26 May 2017 By Marius Dragomir
For ten years, the Russian government has built media across eastern Europe. They are becoming a fearsome player in the region’s media market.
Last March, far-right British activist Jim Dowson told the Guardian that the website Patriotic News Agency, which he had launched in July 2016 to spread pro-Trump propaganda, has bases in Hungary and Serbia. He said that other such platforms are also based there.
5 April 2017
Interview with Helena Bengtsson of the Guardian in Britain, previously the database editor at Sveriges Television, Sweden’s national television broadcaster.
Helena Bengtsson is the editor of data projects at the Guardian newspaper in London, United Kingdom. She previously worked as the database editor at Sveriges Television, Sweden’s national television broadcaster. In 2006 and 2007, she was the database editor at the Center for Public Integrity in Washington, D.C. She has been awarded the Stora Journalistpriset (Great Journalism Award) in Sweden twice, in 2010 for Valpejl.se and in 2016 for Innovator of the Year.
15 October 2016 By Marius Dragomir
Funding from donors in the media has grown significantly during the past decade or so. Journalists welcome the charity. But when these awards come with editorial “advice”, we have a problem.
Thisisafrica.me is an online media outlet that brands itself as a “leading forum for African opinion, arts and music.” They cover a jumble of topics ranging from politics to corruption to sex and reproductive policies. The site publishes op-eds, interviews and investigations. Its journalism has been widely praised across the continent.
But in spite of its apparent popularity, Thisisafrica.me is in business mainly thanks to donor funding: cash doled out by foundations and deep-pocketed philanthropists. Without cash from donors, Thisisafrica.me wouldn’t exist. That is hardly surprising, especially on a continent ravaged by poverty where markets can rarely support high-quality journalism.
But over the past decade or so, as the internet and dwindling economies have clobbered mainstream media companies, funding independent journalism has become a major problem everywhere. Ad spend is down or spread to many more outlets than before. Newspaper circulations have dived. Journalists and media companies take funding from almost all kinds of givers, donors included. Even established media are increasingly resorting to private donors.
19 September 2016 By Tom Popper
The editor in chief of Budapest Business Journal is leaving the newspaper. Here, he explains why.
Along with passing a package of restrictive media laws and seeking to influence ownership of media outlets, Hungary’s ruling Fidesz party is also using bullying tactics and intimidation in its broad campaign to silence criticism of the government. As a recent victim of this subtle strategy, I have to admit that it seems to be working.

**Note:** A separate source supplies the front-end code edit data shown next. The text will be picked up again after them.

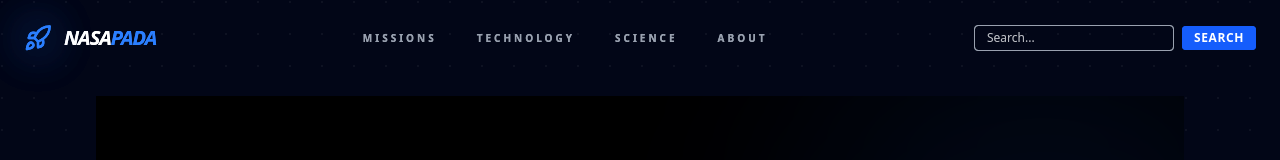
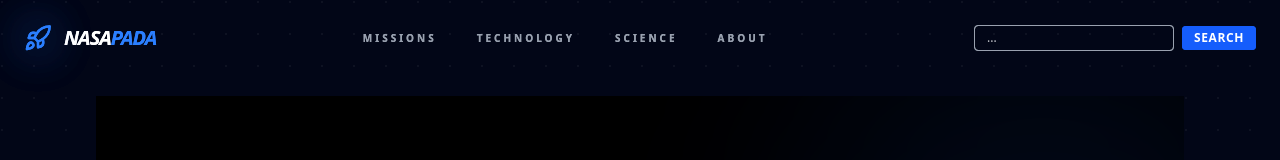
Before and after one commit to monkhtorqq-ship-it/Nasah-site, a Next.js app: page / in a window 1280 px wide. Shown: the top 160 px of the page. Built offline with nearby package versions, Linux system fonts and the light colour scheme.

Commit message:
SearchBar yanzalla

```diff
--- a/app/components/SearchBar.tsx
+++ b/app/components/SearchBar.tsx
@@ -22,7 +22,7 @@ export default function SearchBar() {
                 value={query}
                 onChange={(e) => setQuery(e.target.value)}
                 onKeyDown={handleKeyPress}
-                placeholder="Search..."
+                placeholder="..."
                 className="px-3 py-1 rounded border border-gray-400 focus:outline-none focus:ring-2 focus:ring-blue-500 text-xs"
             />
             <button
```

After being told to stop writing about politics in the editorial column, I resigned as editor in chief of the Budapest Business Journal. Fidesz can now expect criticism of its government to drop by about 1,200 words a month.
27 July 2016 By Marius Dragomir
Researchers point to clear and consistent bias on the main BBC bulletins in favor of critics of Labour Party leader Jeremy Corbyn following a wave of shadow cabinet resignations after the UK decided to leave the EU.
The BBC, the U.K.’s flagship broadcaster, has been for decades a model of inspiration for other public media supporters across the globe. The public broadcaster was lauded for its governing structure, which prevented political interference, and for its funding model, which ensures stable, long-term financing. But above all, the BBC garnered kudos for its unbiased, objective, fact-anchored reporting – a paragon of independent journalism.
In recent years, however, the BBC has come under increased critical scrutiny for its slanted coverage. A recent study by the Media Reform Coalition (MRC) and Birkbeck, University of London, browbeat the British broadcaster for its “consistent bias” against Jeremy Corbyn, the leader of the Labour Party.
The study’s findings are worrisome not so much because of the target of the bias, an opposition politician, but for how the BBC is performing its public service media role.
4 March 2016 By Federica Cherubini
The use of data and analytics to track audience behavior is becoming increasingly more central in newsrooms around the world. A data-informed approach, once associated with brands like BuzzFeed or Gawker, is now making inroads in organizations like the Guardian, Die Welt or the BBC. But significant gaps remain in how different newsrooms use analytics for editorial purposes.
A new study by the Reuters Institute for the Study of Journalism analyzes how a range of different newsrooms across Europe and North America are developing their use of analytics – systematic analysis of quantitative data on audience behavior – as part of the battle for attention.
The first and most evident sign of the rise of analytics in newsrooms around the world is the spread of tools to track audiences. Many newsrooms employ some sort of off-the-shelf tools and gather real-time traffic insights, which they often use in an ad-hoc manner to help increase day-to-day traffic and reach.
In many cases though, this generic approach – focused on short-term optimization goals - pretty much summarizes the organization’s analytics strategy.